school. My head sailed in the clouds. My brain,
they told me, was for the birds. My handwriting
a bird’s nest. My weak fingers would never grasp
a pen properly, my legs never walk normally again.
When would my flesh grow light, my bones
breathe only air so I could fly? When the bird

appeared from nothing, shapes shifted, my book
levitated. The bird floated, not walked. Did it
even have feet? I felt my weight lift. Floating
was as good as flying. It seemed not to see
me, as if it were a peaceful spirit passing
through. Strange girl, they said. A dreamer.
Did I imagine it then? Hearing a creak of leaf
and branch near my deck, the blur I saw earlier
turns to flesh and blood—a gawky crow
who arrows to the roof from the forsythia
and caws shrilly. Curious juvenile, her
glance is full of questions. Friend or
foe? Food or death? I throw my head
back, look up at her. She peers at me
over the edge. I slip indoors for bread, then
leave ripped bits on the railings. Where
is she? She’s hiding somewhere, watching me

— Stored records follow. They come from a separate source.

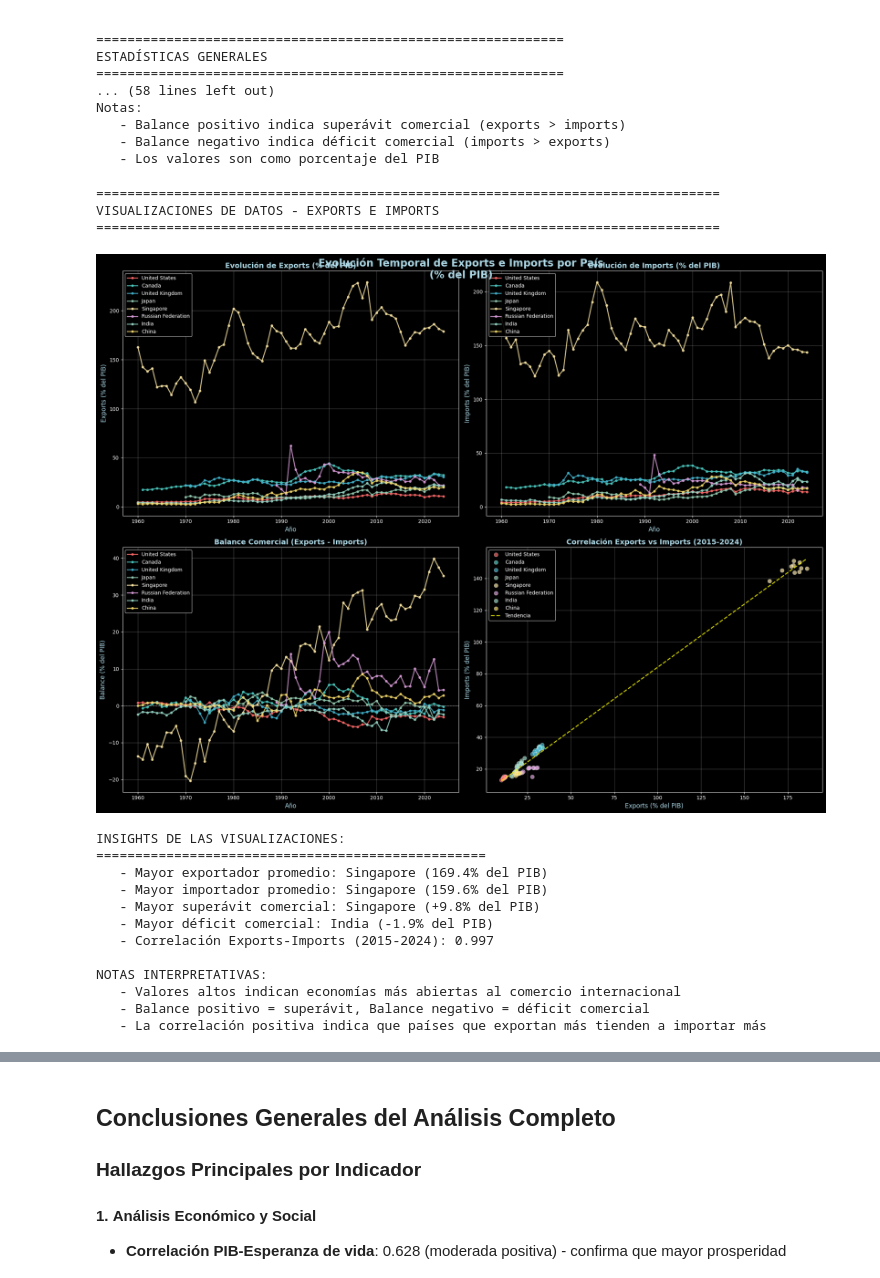
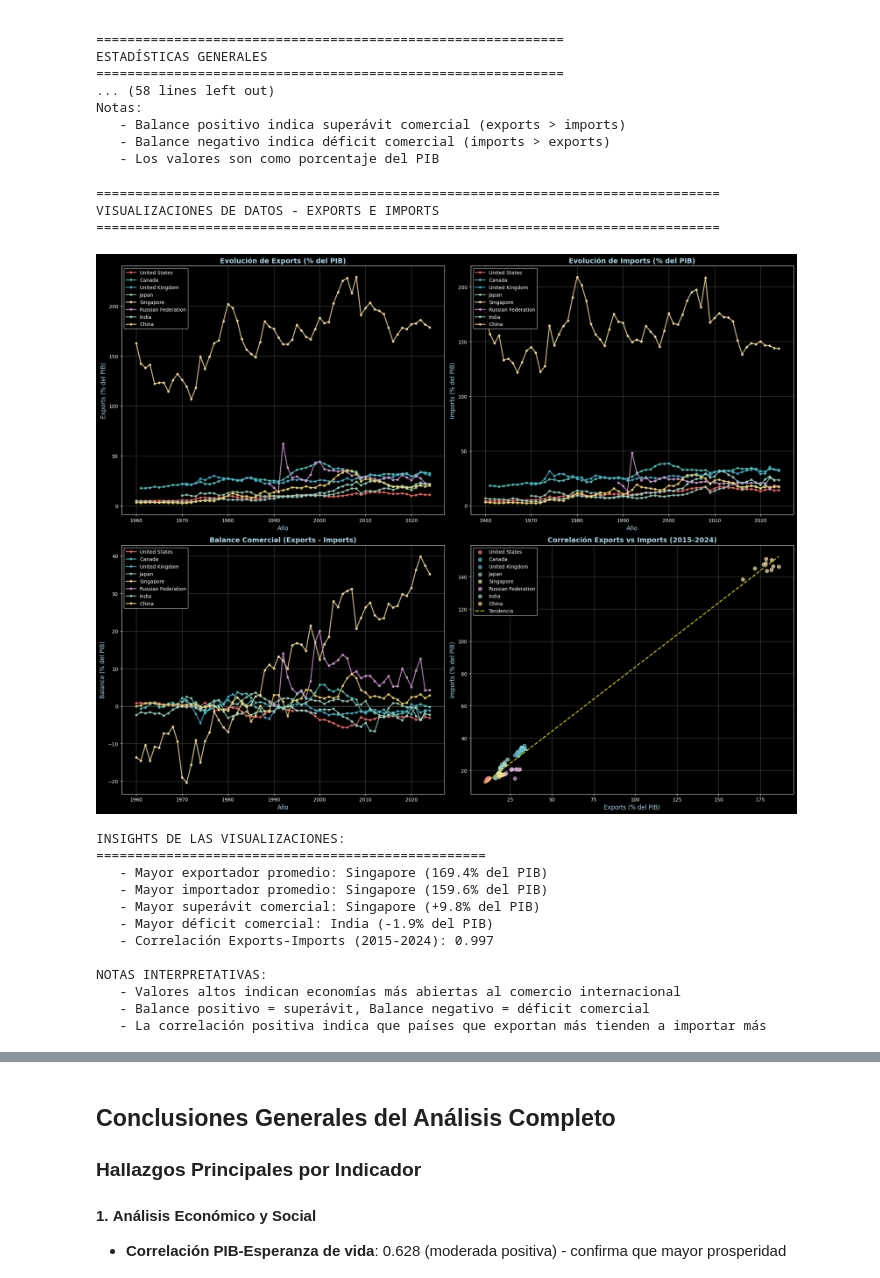
Before and after one commit to LuisBDev/data-analytics-labs, a Jupyter notebook: lab01-wdi/01DescriptiveAnalysis.ipynb, the cells around one changed output, grey strips where cells are left out. Saved outputs shown, nothing was run; the diff lists cells and outputs as text; code cells hidden in the pictures.

```diff
--- a/lab01-wdi/01DescriptiveAnalysis.ipynb
+++ b/lab01-wdi/01DescriptiveAnalysis.ipynb
@@ -1846,8 +1846,8 @@ warnings.filterwarnings('ignore')
 
 # 1. EVOLUCIÓN TEMPORAL POR PAÍS
 fig, axes = plt.subplots(2, 2, figsize=(20, 16))
-fig.suptitle('Evolución Temporal de Exports e Imports por País\n(% del PIB)',
-             fontsize=20, color='lightblue', weight='bold', y=0.95)
+#fig.suptitle('Evolución Temporal de Exports e Imports por País\n(% del PIB)',
+           #  fontsize=20, color='lightblue', weight='bold', y=0.95)
 
 # Colores únicos para cada país
 colors = ['#FF6B6B', '#4ECDC4', '#45B7D1', '#96CEB4', '#FFEAA7', '#DDA0DD', '#98D8C8', '#F7DC6F']
@@ -1947,34 +1947,34 @@ print("="*50)
 
 # País más exportador en promedio
 max_exporter = country_stats_df.loc[country_stats_df['Exports_mean'].idxmax()]
 print(f"   - Mayor exportador promedio: {max_exporter['Country']} ({max_exporter['Exports_mean']:.1f}% del PIB)")
 
 # País más importador en promedio
 max_importer = country_stats_df.loc[country_stats_df['Imports_mean'].idxmax()]
 print(f"   - Mayor importador promedio: {max_importer['Country']} ({max_importer['Imports_mean']:.1f}% del PIB)")
 
 # Mayor superávit
 max_surplus = country_stats_df.loc[country_stats_df['Trade_balance'].idxmax()]
 print(f"   - Mayor superávit comercial: {max_surplus['Country']} ({max_surplus['Trade_balance']:+.1f}% del PIB)")
 
 # Mayor déficit
 max_deficit = country_stats_df.loc[country_stats_df['Trade_balance'].idxmin()]
 print(f"   - Mayor déficit comercial: {max_deficit['Country']} ({max_deficit['Trade_balance']:+.1f}% del PIB)")
 
 # Correlación general
 if not recent_complete.empty:
     overall_corr = recent_complete['Exports'].corr(recent_complete['Imports'])
     print(f"   - Correlación Exports-Imports (2015-2024): {overall_corr:.3f}")
 
 print(f"\nNOTAS INTERPRETATIVAS:")
 print(f"   - Valores altos indican economías más abiertas al comercio internacional")
 print(f"   - Balance positivo = superávit, Balance negativo = déficit comercial")
 print(f"   - La correlación positiva indica que países que exportan más tienden a importar más")
 # %% [output]
 ================================================================================
 VISUALIZACIONES DE DATOS - EXPORTS E IMPORTS
 ================================================================================
-[figure, old version]
+[figure, new version]
 INSIGHTS DE LAS VISUALIZACIONES:
 ==================================================
    - Mayor exportador promedio: Singapore (169.4% del PIB)
```
Also changed, not shown: parts of 1 cell of this notebook, 13 other files.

watch her. They emerge and melt, these wily beings—
show a wingtip, glitter of eye, flick of tail. Leave me
a feather to dream on, a map to follow. My mother
and I fed them scraps everyday.They jostled each
other on the ledge, fought for crumbs, always
hung around our windows. Then disappeared
into neem, peepul, or the banyan tree as big
as a city. Did they wonder where we’d gone?
Had they heard us weep? Had they pecked at the
shuttered windows and silence? Wild fig seedlings
now grow from cracked brick. A sudden woosh

of wing beats. Listen! The air throbs. Three
trumpeters pass over me to land on the pond.
I wave. This is where I live. And there and
here and there. Crow, sparrow, finch, blue
jay, nuthatch, chickadee, cardinal, mallard,
cormorant, heron, geese, swan. They visit,
feed and fade. Return. They know their own.
I’m for the birds. I’m never alone.

I love how place — both India and Michigan — are so present in this poem. And I love the story she tells, about seeing a bird in India, being a misfit only for the birds, looking up to her grandaunt, and how she tells it. Also, I want to think some more about this line: All eyes, I would listen.